As the north of the country gets pummelled by the weather subtropical fruit trees and plants once marginal in Southland soils are thriving thanks to balmier conditions
“We are having an absolute boomer of a fruiting season down here,” says food forest expert Robert Guyton.
Down here is Riverton, a town 40km from Invercargill on Southland’s south coast.
Among the myriad species Guyton, originally from Nelson, is growing are bananas, cherimoya, passionfruit, persimmon and pomegranate, plants more commonly found in warmer climes.
Cherry guava are “fruiting prolifically” in his forest garden as well as passion berries that are more usually seen in tropical Africa than Southland.
Guyton grows four banana varieties, including five Cook Island plantain banana plants outside and that he expects to fruit next year.
He has planted one banana by the roadside because he thought it would be an eye-opener for passing traffic to see tropical fruit growing outdoors in Southland.
Guyton grows various South American climbers that are also thriving, some of which produce edible pea pods or tubers.
But it’s not just his subtropical plants that are abundant this summer.
It’s a “phenomenal season” for growing pears, apples, apricots, nashis, quinces and plums, says Guyton.
“Our apple crop is so heavy that I am propping up branches because of the weight of the fruit.”
Among his recent daily harvests are “laundry baskets full of different varieties of plums”.
Guyton posts about his harvests and growing successes on Facebook and growers from throughout New Zealand comment on his page.
Growers in the Far North and Auckland have been posting about the “disastrous season” they’ve been having and about crop failures from endless rain, says Guyton.
“They are reporting blossom end rot in tomatoes and brown rot in peaches and plums or about the failure of those crops to get pollinated because of poor conditions during the flowering season.”
It’s a stark contrast to what is happening with fruit crops in Southland, he says.
North Island growers have also been grappling with guava moth incursions.
“I believe it is happening because of warming temperatures and the more tropical conditions they are getting up there.
“This moth has come to New Zealand and is devastating fruit crops.
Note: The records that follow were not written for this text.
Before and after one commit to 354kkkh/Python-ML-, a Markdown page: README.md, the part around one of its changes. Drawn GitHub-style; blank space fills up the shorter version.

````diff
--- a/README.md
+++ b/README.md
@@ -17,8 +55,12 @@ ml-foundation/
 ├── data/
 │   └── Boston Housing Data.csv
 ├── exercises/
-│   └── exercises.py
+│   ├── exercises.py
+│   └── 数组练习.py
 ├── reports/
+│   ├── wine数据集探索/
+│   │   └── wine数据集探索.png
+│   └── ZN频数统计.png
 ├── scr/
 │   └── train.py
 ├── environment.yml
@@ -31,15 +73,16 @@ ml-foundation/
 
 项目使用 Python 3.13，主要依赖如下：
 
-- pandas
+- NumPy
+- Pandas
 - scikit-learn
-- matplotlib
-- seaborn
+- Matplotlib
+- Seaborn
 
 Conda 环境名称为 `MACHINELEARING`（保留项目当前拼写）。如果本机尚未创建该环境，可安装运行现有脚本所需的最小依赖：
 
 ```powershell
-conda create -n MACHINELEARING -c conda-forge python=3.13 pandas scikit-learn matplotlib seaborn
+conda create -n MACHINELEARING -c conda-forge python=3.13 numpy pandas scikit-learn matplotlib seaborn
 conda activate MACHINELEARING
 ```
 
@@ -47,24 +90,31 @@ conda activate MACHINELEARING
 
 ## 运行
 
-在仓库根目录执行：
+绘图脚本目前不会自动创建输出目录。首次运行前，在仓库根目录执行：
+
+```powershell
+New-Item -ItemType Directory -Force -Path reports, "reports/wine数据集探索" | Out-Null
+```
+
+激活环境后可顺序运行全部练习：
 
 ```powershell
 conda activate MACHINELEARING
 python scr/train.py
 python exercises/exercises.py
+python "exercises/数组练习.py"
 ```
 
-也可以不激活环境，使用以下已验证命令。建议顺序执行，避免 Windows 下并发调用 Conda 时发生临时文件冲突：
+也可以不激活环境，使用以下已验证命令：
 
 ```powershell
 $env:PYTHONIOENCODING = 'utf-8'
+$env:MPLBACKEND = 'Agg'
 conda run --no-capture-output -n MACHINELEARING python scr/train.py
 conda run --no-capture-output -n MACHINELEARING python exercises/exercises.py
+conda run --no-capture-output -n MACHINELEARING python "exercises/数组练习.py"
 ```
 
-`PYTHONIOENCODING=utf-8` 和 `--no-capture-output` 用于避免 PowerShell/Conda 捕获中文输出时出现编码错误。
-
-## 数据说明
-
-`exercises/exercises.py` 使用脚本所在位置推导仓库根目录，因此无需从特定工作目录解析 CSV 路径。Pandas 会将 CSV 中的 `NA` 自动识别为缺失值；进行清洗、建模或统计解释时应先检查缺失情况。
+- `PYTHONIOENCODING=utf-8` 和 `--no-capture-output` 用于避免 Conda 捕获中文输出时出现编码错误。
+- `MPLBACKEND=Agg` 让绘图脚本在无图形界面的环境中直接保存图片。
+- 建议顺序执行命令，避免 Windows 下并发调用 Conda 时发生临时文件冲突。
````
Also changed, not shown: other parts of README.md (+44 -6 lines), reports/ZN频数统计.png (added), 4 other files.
It’s not just guava – they eat everything,” says Guyton.
Guyton and wife Robyn created their forest garden, the most established in the South Island, three decades ago. Over the years, the couple have transformed a once overgrown and neglected section into an edible paradise brimming with organic fruits and vegetables.
The couple’s garden sanctuary is a popular destination for tours and is also used as a classroom where Guyton, a former teacher, offers lessons in forest gardening and sustainable living for local high school students.
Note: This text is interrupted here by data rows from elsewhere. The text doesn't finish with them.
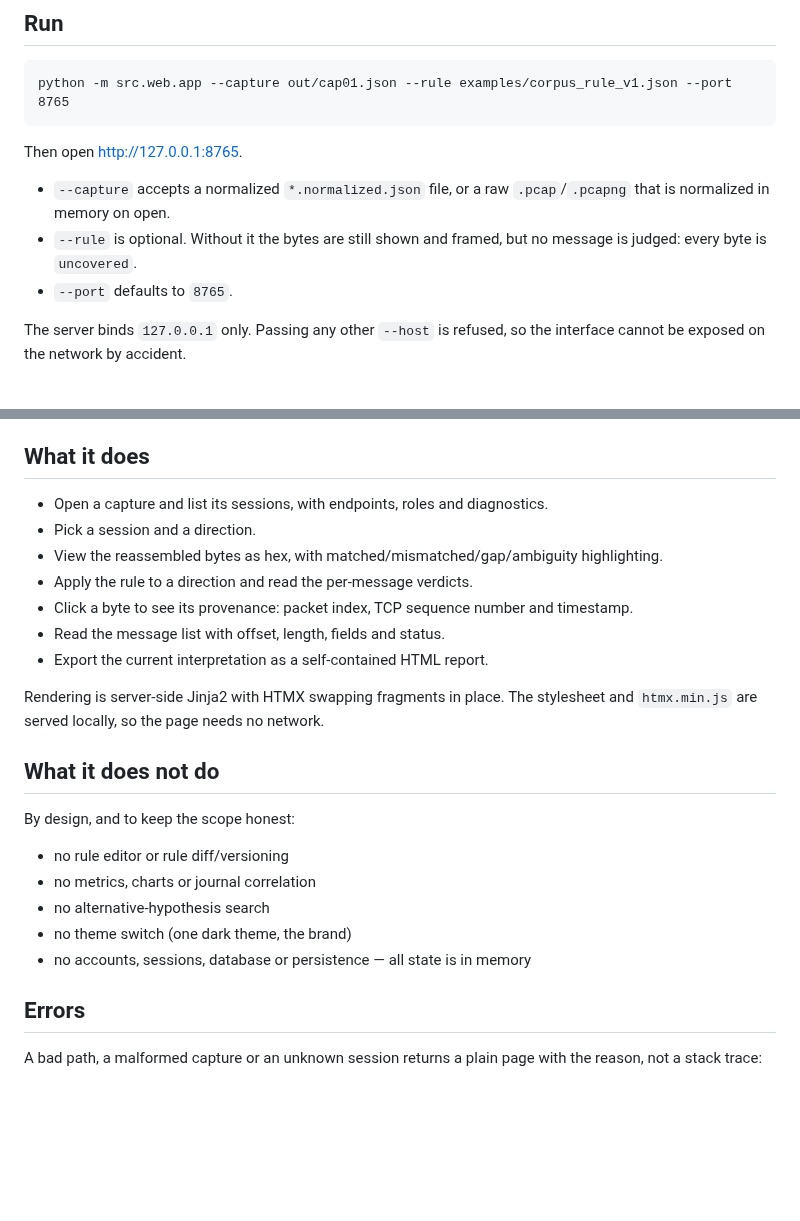
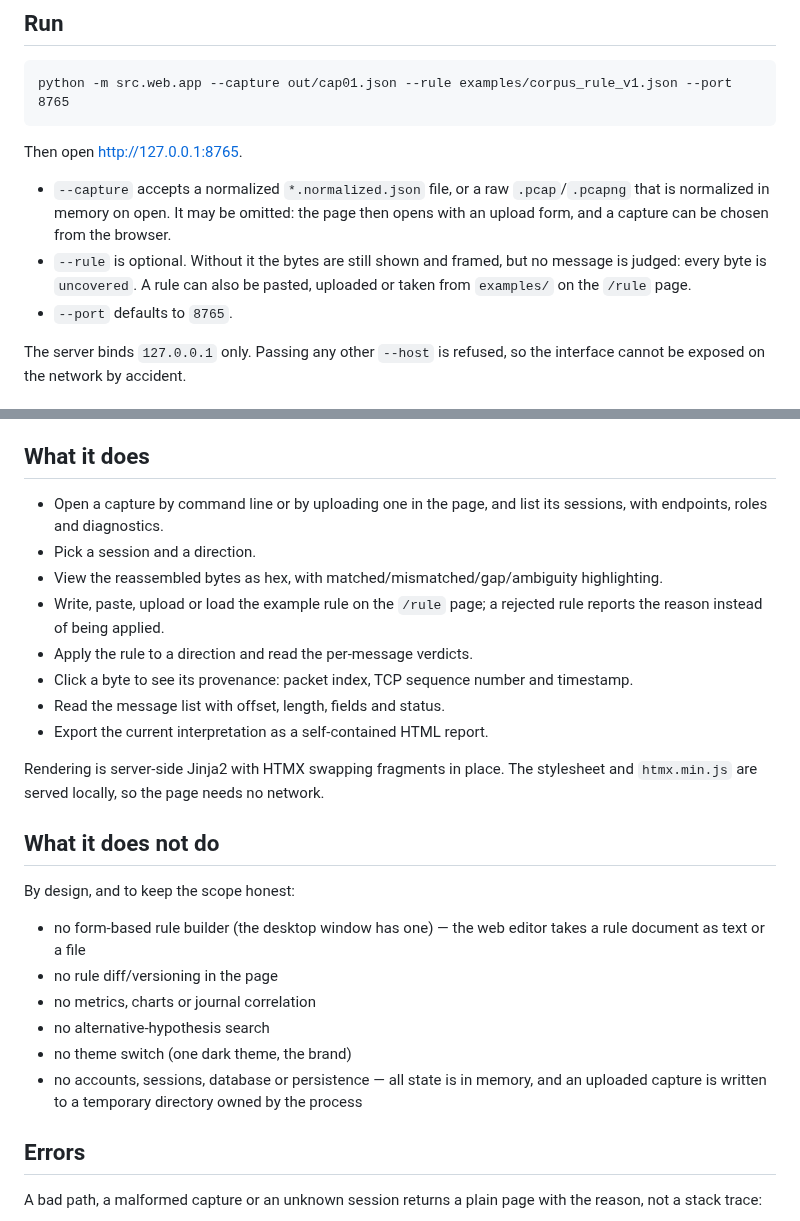
Before and after one commit to ForgeLabHub/ForgeMadrigalProtocolLab, a Markdown page: docs/WEB.md, 2 parts joined by grey strips. GitHub-like rendering; blank space fills up the shorter version.

```diff
--- a/docs/WEB.md
+++ b/docs/WEB.md
@@ -28,9 +28,12 @@ python -m src.web.app --capture out/cap01.json --rule examples/corpus_rule_v1.js
 Then open <http://127.0.0.1:8765>.
 
 - `--capture` accepts a normalized `*.normalized.json` file, or a raw
-  `.pcap`/`.pcapng` that is normalized in memory on open.
+  `.pcap`/`.pcapng` that is normalized in memory on open. It may be omitted: the
+  page then opens with an upload form, and a capture can be chosen from the
+  browser.
 - `--rule` is optional. Without it the bytes are still shown and framed, but no
-  message is judged: every byte is `uncovered`.
+  message is judged: every byte is `uncovered`. A rule can also be pasted,
+  uploaded or taken from `examples/` on the `/rule` page.
 - `--port` defaults to `8765`.
 
 The server binds `127.0.0.1` only. Passing any other `--host` is refused, so the
@@ -59,10 +62,13 @@ conflicted, because `main` rewrote it in the submission format.
 
 ## What it does
 
-- Open a capture and list its sessions, with endpoints, roles and diagnostics.
+- Open a capture by command line or by uploading one in the page, and list its
+  sessions, with endpoints, roles and diagnostics.
 - Pick a session and a direction.
 - View the reassembled bytes as hex, with matched/mismatched/gap/ambiguity
   highlighting.
+- Write, paste, upload or load the example rule on the `/rule` page; a rejected
+  rule reports the reason instead of being applied.
 - Apply the rule to a direction and read the per-message verdicts.
 - Click a byte to see its provenance: packet index, TCP sequence number and
   timestamp.
@@ -76,11 +82,14 @@ stylesheet and `htmx.min.js` are served locally, so the page needs no network.
 
 By design, and to keep the scope honest:
 
-- no rule editor or rule diff/versioning
+- no form-based rule builder (the desktop window has one) — the web editor takes
+  a rule document as text or a file
+- no rule diff/versioning in the page
 - no metrics, charts or journal correlation
 - no alternative-hypothesis search
 - no theme switch (one dark theme, the brand)
-- no accounts, sessions, database or persistence — all state is in memory
+- no accounts, sessions, database or persistence — all state is in memory, and
+  an uploaded capture is written to a temporary directory owned by the process
 
 ## Errors
 
```
Also changed, not shown: docs/USAGE.md (+15 -0 lines).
Guyton began growing plants in his parents’ Nelson garden as a child.
“When I came to Southland 35 years ago I found it difficult because everything grew more slowly and was subject to tougher conditions. But that has changed and now this feels like Nelson to me.”
In the past five years he has worked to increase his collection of subtropical plants by buying seedlings from or trading them with growers further north.
Data doesn’t lie
The four-term Environment Southland councillor has been preparing for the altered weather patterns brought on by climate change for years.
“Being a regional councillor I am often presented with graphs and diagrams and information by our science team and for a long time it has been obvious change is well under way here in terms of temperatures.”
Current data shows “very clearly” the frequency of severe frosts in Southland over the past 40 years has plummeted making it possible to grow plants that wouldn’t once have survived.
The weather and changing climate patterns may not be good news for all crops with Guyton predicting swedes, a Southland staple that likes cooler temperatures, might find “the new conditions uncomfortable”. He is warning growers to plant their crop early this season.
Greg Diack, owner of Diacks Nurseries in Invercargill, says demand for subtropical fruits trees and plants and other types of fruit rarely grown in Southland has increased.
People are increasingly trying to grow avocados, and whereas “30 years ago no one even thought about growing feijoas”, customer demand is rising year on year, he says.
This season, customers have grown watermelons in tunnel houses and outside in sunny spots and there is a greater demand for persimmon, tamarillo and pomegranate plants or trees.
Last year he sold about 30 banana plants for raising indoors. Southland remains marginal for fruiting bananas outdoors.
One of the more unusual fruits available at the nursery is cherimoya, or custard apple, a South American plant usually grown at high elevations in tropical areas.
Subtropical plants thrive in the micro climate of Southland’s south coast, but elsewhere growers need to be cautious to plant such trees as lemons where they get the moisture and temperatures they need.
Made with the support of the Public Interest Journalism Fund